Before procuring a copy of *mushroom.man* by Paolo Tullio, author of *North of Naples, South of Rome*, I was apprehensive — even cynical — about reading an Irish novel with a subplot which utilises an exchange of email message exchanges between the two first-person narrators. Indeed, I had an olfaction of bandwagon-hopping in pursuit of bestseller heaven.
I was however, wrong. *Mushroom.man* diluted my doubts, and for me, shook dust from old oxidised trains of thought with a clarity I’ve rarely encountered outside the works of Robert Anton Wilson or Paul Devereux.
The novel concerns itself with two main characters, a young British psychologist sojourning in the University of Iowa, who stumbles across the Internet postings of the mysterious mushroom.man, an ex-artificial intelligence programmer who has dropped-out to live a life of recreational, academic, spiritual and culinary mycology , somewhere in the depths of the Irish countryside.
The psychologist, frustrated by the loneliness of his academic exile, seeks escapism, and attempts to find just what makes his mystery mycologist tick. He begins with direct interrogation — to no avail, instead receiving brush-offs in the shape of oblique meandering messages — possible cryptic analogies in answer to questions, or just whatever mushroom.man feels like ranting about.
The mushroom man states his abhorrence of proselytism, subtly forcing the ‘student’ to ask indirect questions in order to receive more direct — if slightly irrelevant answers. As the email relationship develops, we learn more about the ascetic earthy life of the mushroom.man, his demons, his ghosts, his tormentors, neighbours (local cocaine dealers and immortalist cults) and past loves, as well as his various insights into life, death and the world of hallucinogens. The mood for each chapter is set by accompanying fungi illustrations and short descriptions, their characters so befitting as to prove that Tullio — himself a Co. Wicklow restaurateur — knows his ‘shrooms.

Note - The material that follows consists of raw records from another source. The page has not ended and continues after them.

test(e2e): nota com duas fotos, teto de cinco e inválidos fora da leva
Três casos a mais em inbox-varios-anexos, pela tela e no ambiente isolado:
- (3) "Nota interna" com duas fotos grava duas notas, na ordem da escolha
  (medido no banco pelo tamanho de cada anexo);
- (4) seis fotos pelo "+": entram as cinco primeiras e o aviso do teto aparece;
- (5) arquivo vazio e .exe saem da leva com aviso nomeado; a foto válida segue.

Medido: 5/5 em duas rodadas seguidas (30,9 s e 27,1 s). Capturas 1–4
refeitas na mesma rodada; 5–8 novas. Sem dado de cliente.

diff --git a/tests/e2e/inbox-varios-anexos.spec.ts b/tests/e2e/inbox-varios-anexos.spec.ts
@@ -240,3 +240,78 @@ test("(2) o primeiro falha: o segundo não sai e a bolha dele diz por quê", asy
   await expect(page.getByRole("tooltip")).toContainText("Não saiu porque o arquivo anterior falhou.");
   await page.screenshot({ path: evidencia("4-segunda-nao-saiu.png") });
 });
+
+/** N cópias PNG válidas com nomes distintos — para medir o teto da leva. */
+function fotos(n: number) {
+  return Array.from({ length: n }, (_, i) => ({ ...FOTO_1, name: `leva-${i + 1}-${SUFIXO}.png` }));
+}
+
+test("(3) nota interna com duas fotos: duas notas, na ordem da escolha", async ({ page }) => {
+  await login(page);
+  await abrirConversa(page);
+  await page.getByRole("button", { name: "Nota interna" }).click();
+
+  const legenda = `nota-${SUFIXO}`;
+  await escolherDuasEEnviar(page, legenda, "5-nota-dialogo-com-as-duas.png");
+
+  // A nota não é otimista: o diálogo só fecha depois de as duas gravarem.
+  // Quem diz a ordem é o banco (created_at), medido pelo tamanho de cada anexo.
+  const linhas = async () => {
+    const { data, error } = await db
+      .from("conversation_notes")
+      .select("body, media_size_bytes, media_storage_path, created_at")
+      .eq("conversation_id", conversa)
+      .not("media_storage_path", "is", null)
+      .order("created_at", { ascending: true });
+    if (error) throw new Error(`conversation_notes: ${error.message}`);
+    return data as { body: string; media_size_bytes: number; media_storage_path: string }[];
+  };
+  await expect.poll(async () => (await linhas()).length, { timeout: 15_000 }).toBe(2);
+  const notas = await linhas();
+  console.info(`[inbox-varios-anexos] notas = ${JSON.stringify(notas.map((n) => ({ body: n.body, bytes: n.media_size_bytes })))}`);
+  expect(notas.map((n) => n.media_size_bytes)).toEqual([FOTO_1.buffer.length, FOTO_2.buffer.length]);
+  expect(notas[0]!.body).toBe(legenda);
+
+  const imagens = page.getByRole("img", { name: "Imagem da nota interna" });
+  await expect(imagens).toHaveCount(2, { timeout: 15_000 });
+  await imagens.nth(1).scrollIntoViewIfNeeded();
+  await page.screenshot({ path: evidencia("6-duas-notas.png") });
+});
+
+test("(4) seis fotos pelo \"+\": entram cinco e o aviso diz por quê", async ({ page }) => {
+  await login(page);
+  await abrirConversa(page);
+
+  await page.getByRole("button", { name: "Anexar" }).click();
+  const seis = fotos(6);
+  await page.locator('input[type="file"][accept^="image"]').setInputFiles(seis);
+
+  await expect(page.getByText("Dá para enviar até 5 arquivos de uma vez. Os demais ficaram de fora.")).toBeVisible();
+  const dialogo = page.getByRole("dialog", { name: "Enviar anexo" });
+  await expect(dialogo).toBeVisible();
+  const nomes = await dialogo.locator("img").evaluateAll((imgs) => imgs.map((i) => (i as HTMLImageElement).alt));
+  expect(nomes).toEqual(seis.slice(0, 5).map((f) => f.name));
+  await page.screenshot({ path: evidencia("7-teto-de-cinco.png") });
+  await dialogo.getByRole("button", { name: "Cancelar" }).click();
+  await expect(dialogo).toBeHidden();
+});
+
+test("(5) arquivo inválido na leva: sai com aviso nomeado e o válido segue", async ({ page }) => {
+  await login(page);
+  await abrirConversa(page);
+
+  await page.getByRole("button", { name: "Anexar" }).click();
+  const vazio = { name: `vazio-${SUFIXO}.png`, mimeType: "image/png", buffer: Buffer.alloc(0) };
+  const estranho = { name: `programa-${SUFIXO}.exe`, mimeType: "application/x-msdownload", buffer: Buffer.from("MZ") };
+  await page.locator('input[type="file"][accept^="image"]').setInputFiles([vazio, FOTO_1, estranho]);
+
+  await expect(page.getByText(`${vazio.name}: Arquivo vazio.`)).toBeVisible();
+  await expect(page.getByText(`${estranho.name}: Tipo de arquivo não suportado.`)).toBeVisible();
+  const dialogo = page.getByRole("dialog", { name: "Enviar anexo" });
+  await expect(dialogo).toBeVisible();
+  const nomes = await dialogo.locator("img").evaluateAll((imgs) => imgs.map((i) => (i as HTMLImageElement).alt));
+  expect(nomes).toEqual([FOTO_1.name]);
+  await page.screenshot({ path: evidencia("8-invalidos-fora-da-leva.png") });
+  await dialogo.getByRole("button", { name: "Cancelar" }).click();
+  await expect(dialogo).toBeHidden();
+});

Inspired, the psychologist integrates the ravings of the mushroom.man into an academic paper entitled ‘Chronic Abuse of Psychedelics’, trying in vain to steer the course of the results to achieve the result he desires — to prove that the the mushroom man has displayed schizophrenic behaviour which can be blamed on the intake of mushrooms. Hardly excusable scientific methodology . . .
Tullio’s talent really shines through to a deeper level, when it becomes more apparent to the reader that they can identify themselves with *both* characters — one a well-behaved conservative striving to escape a humdrum existence, and the other a semi-hermit, torn between asceticism and frail sociability, whilst coping with what might — or might not — be enlightenment.
Several currently hot memes make an appearance, Tullio explaining them in such a manner as to educate the uninformed reader without breaking pace. In particular, the mushroom.man’s opinion towards artificial intelligence; are we really in a position to create ‘artificial intelligence’, while unable to define just what intelligence is? The mushroom.man also raves about of fractals, analogising them in the context of trying to measure a ragged shoreline — how small is an inlet?
Paolo Tullio’s *mushroom.man* is a warm, *useful* and quite remarkable publication, which I would have no hesitation in recommending. Apart from all else, it’s the first fictional work I’ve come across in *any* media that has convincingly dealt with the day-to-day Internet experience.
purchase mushroom.man (Amazon.co.uk)